PROVIDED DATA Block Start
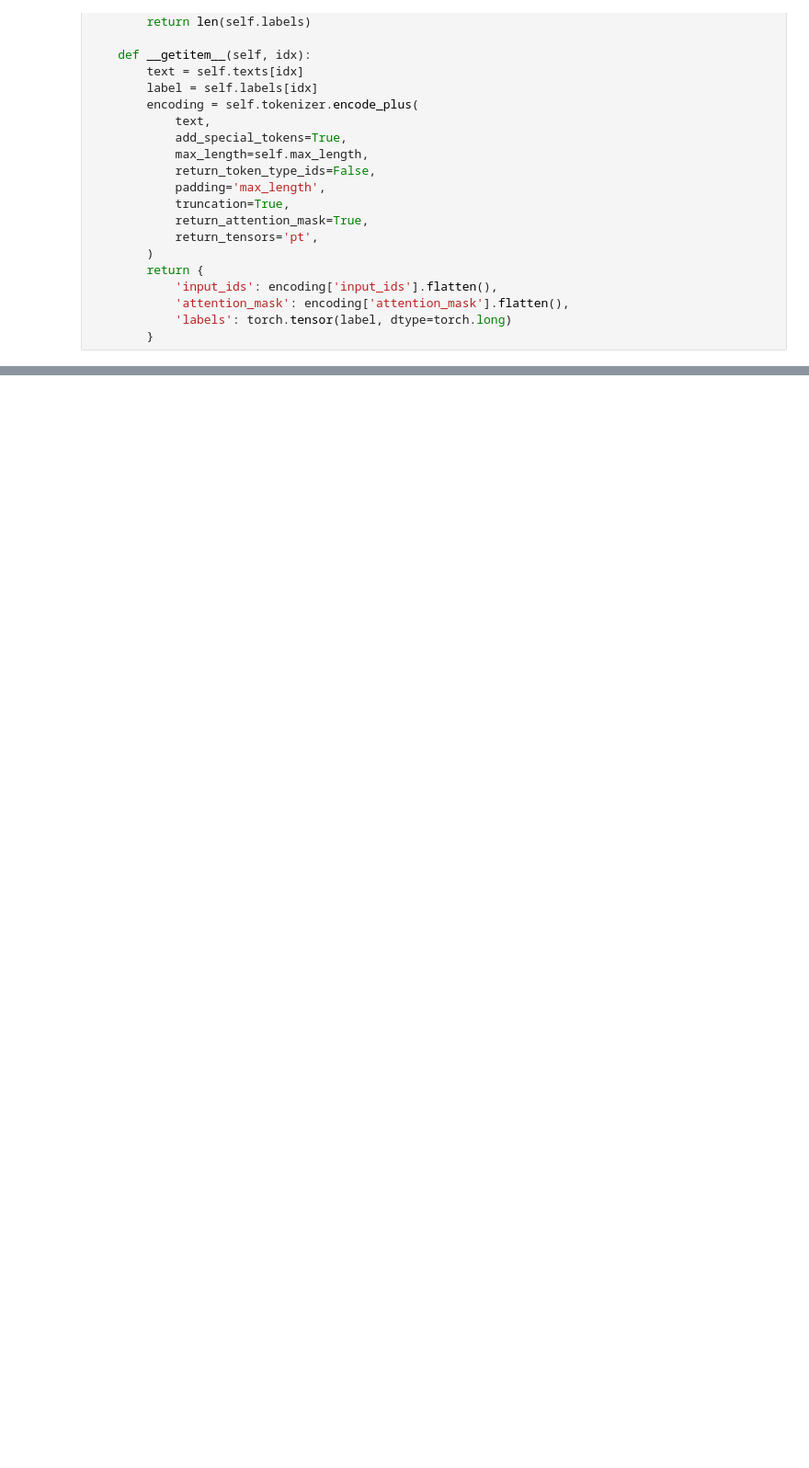
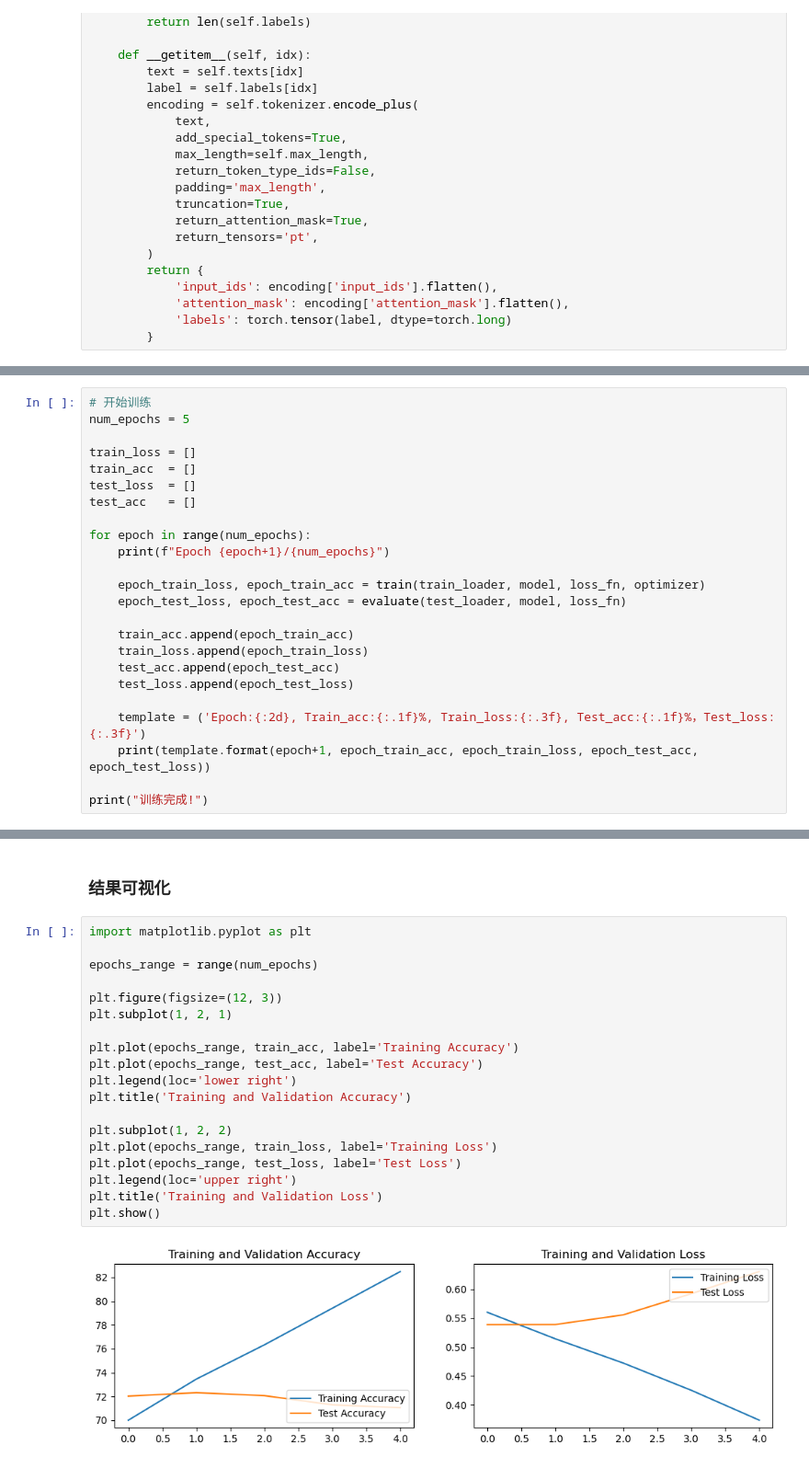
Before and after one commit to starryrlx/PyTorch-DeepLearning-Practice-Projects, a Jupyter notebook: 3_text_classification/train_Bert.ipynb, the cells around one changed output, grey strips where cells are left out. Shown: that part at 92% size. Drawn from its saved outputs; the diff is of its cells as text; blank space fills up the shorter version.

```diff
--- a/3_text_classification/train_Bert.ipynb
+++ b/3_text_classification/train_Bert.ipynb
@@ -83,0 +234,24 @@ print(f"测试集标签分布: {test_labels_counter}")
+# %%
+# 开始训练
+num_epochs = 5
+
+train_loss = []
+train_acc  = []
+test_loss  = []
+test_acc   = []
+
+for epoch in range(num_epochs):
+    print(f"Epoch {epoch+1}/{num_epochs}")
+
+    epoch_train_loss, epoch_train_acc = train(train_loader, model, loss_fn, optimizer)
+    epoch_test_loss, epoch_test_acc = evaluate(test_loader, model, loss_fn)
+
+    train_acc.append(epoch_train_acc)
+    train_loss.append(epoch_train_loss)
+    test_acc.append(epoch_test_acc)
+    test_loss.append(epoch_test_loss)
+
+    template = ('Epoch:{:2d}, Train_acc:{:.1f}%, Train_loss:{:.3f}, Test_acc:{:.1f}%，Test_loss:{:.3f}')
+    print(template.format(epoch+1, epoch_train_acc, epoch_train_loss, epoch_test_acc, epoch_test_loss))
+
+print("训练完成!")
@@ -83,0 +270,23 @@ print(f"测试集标签分布: {test_labels_counter}")
+# %% [markdown]
+### 结果可视化
+# %%
+import matplotlib.pyplot as plt
+
+epochs_range = range(num_epochs)
+
+plt.figure(figsize=(12, 3))
+plt.subplot(1, 2, 1)
+
+plt.plot(epochs_range, train_acc, label='Training Accuracy')
+plt.plot(epochs_range, test_acc, label='Test Accuracy')
+plt.legend(loc='lower right')
+plt.title('Training and Validation Accuracy')
+
+plt.subplot(1, 2, 2)
+plt.plot(epochs_range, train_loss, label='Training Loss')
+plt.plot(epochs_range, test_loss, label='Test Loss')
+plt.legend(loc='upper right')
+plt.title('Training and Validation Loss')
+plt.show()
+# %% [output]
+[figure, added]
```
Also changed, not shown: parts of 13 cells of this notebook, 7 other files.
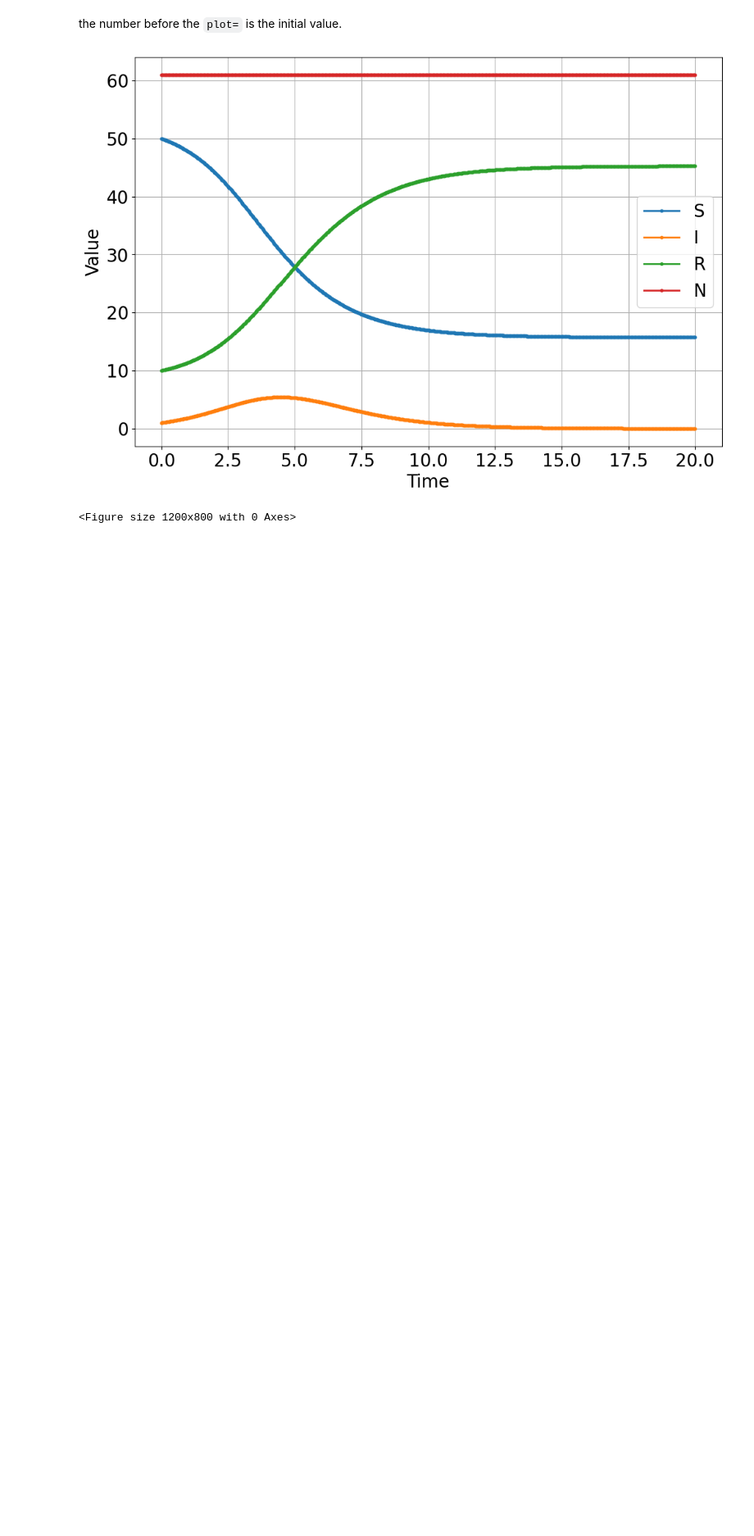
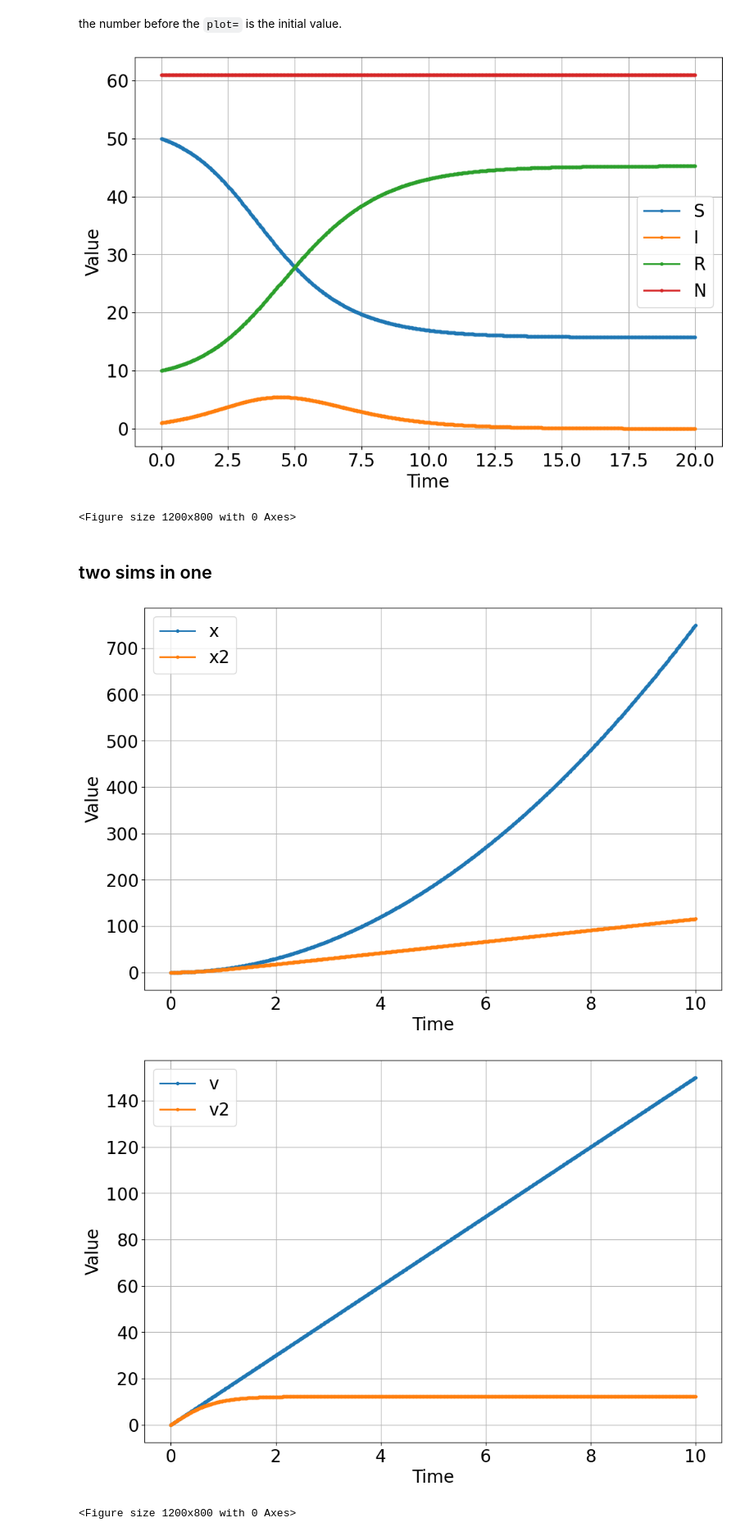
Before and after one commit to bblais/Computer-Programming-for-the-Sciences-Spring-2023, a Jupyter notebook: Sprint #2 - Dynamical Systems and Parameters/2023-03-07 Misc.ipynb, the cells around one changed output. Shown at 82% size. Cells and saved outputs as stored; diff of their text form; code cells hidden in the pictures; blank space fills up the shorter version.

```diff
--- a/Sprint #2 - Dynamical Systems and Parameters/2023-03-07 Misc.ipynb
+++ b/Sprint #2 - Dynamical Systems and Parameters/2023-03-07 Misc.ipynb
@@ -86,0 +88,14 @@ sim.params(v_max=10)
+# %% [markdown]
+## two sims in one
+# %%
+sim=Simulation()
+sim.add("x'=v",0,plot=1)
+sim.add("v'=a",0,plot=2)
+sim.add("x2'=v2",0,plot=1)
+sim.add("v2'=a-k*v2**2",0,plot=2)
+sim.params(a=15,k=.1)
+sim.run(10)
+# %% [output]
+[figure, added]
+[figure, added]
+<Figure size 1200x800 with 0 Axes>
```
Also changed, not shown: parts of 3 cells of this notebook, 1 other file.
PROVIDED DATA Block End
> _EXERCISE PROMPT_:
The preceding entries are to be written out again exactly, with the pictures removed.

> _ANSWER BELOW_:
Before and after one commit to starryrlx/PyTorch-DeepLearning-Practice-Projects, a Jupyter notebook: 3_text_classification/train_Bert.ipynb, the cells around one changed output, grey strips where cells are left out. Shown: that part at 92% size. Drawn from its saved outputs; the diff is of its cells as text; blank space fills up the shorter version.

```diff
--- a/3_text_classification/train_Bert.ipynb
+++ b/3_text_classification/train_Bert.ipynb
@@ -83,0 +234,24 @@ print(f"测试集标签分布: {test_labels_counter}")
+# %%
+# 开始训练
+num_epochs = 5
+
+train_loss = []
+train_acc  = []
+test_loss  = []
+test_acc   = []
+
+for epoch in range(num_epochs):
+    print(f"Epoch {epoch+1}/{num_epochs}")
+
+    epoch_train_loss, epoch_train_acc = train(train_loader, model, loss_fn, optimizer)
+    epoch_test_loss, epoch_test_acc = evaluate(test_loader, model, loss_fn)
+
+    train_acc.append(epoch_train_acc)
+    train_loss.append(epoch_train_loss)
+    test_acc.append(epoch_test_acc)
+    test_loss.append(epoch_test_loss)
+
+    template = ('Epoch:{:2d}, Train_acc:{:.1f}%, Train_loss:{:.3f}, Test_acc:{:.1f}%，Test_loss:{:.3f}')
+    print(template.format(epoch+1, epoch_train_acc, epoch_train_loss, epoch_test_acc, epoch_test_loss))
+
+print("训练完成!")
@@ -83,0 +270,23 @@ print(f"测试集标签分布: {test_labels_counter}")
+# %% [markdown]
+### 结果可视化
+# %%
+import matplotlib.pyplot as plt
+
+epochs_range = range(num_epochs)
+
+plt.figure(figsize=(12, 3))
+plt.subplot(1, 2, 1)
+
+plt.plot(epochs_range, train_acc, label='Training Accuracy')
+plt.plot(epochs_range, test_acc, label='Test Accuracy')
+plt.legend(loc='lower right')
+plt.title('Training and Validation Accuracy')
+
+plt.subplot(1, 2, 2)
+plt.plot(epochs_range, train_loss, label='Training Loss')
+plt.plot(epochs_range, test_loss, label='Test Loss')
+plt.legend(loc='upper right')
+plt.title('Training and Validation Loss')
+plt.show()
+# %% [output]
+[figure, added]
```
Also changed, not shown: parts of 13 cells of this notebook, 7 other files.
Before and after one commit to bblais/Computer-Programming-for-the-Sciences-Spring-2023, a Jupyter notebook: Sprint #2 - Dynamical Systems and Parameters/2023-03-07 Misc.ipynb, the cells around one changed output. Shown at 82% size. Cells and saved outputs as stored; diff of their text form; code cells hidden in the pictures; blank space fills up the shorter version.

```diff
--- a/Sprint #2 - Dynamical Systems and Parameters/2023-03-07 Misc.ipynb
+++ b/Sprint #2 - Dynamical Systems and Parameters/2023-03-07 Misc.ipynb
@@ -86,0 +88,14 @@ sim.params(v_max=10)
+# %% [markdown]
+## two sims in one
+# %%
+sim=Simulation()
+sim.add("x'=v",0,plot=1)
+sim.add("v'=a",0,plot=2)
+sim.add("x2'=v2",0,plot=1)
+sim.add("v2'=a-k*v2**2",0,plot=2)
+sim.params(a=15,k=.1)
+sim.run(10)
+# %% [output]
+[figure, added]
+[figure, added]
+<Figure size 1200x800 with 0 Axes>
```
Also changed, not shown: parts of 3 cells of this notebook, 1 other file.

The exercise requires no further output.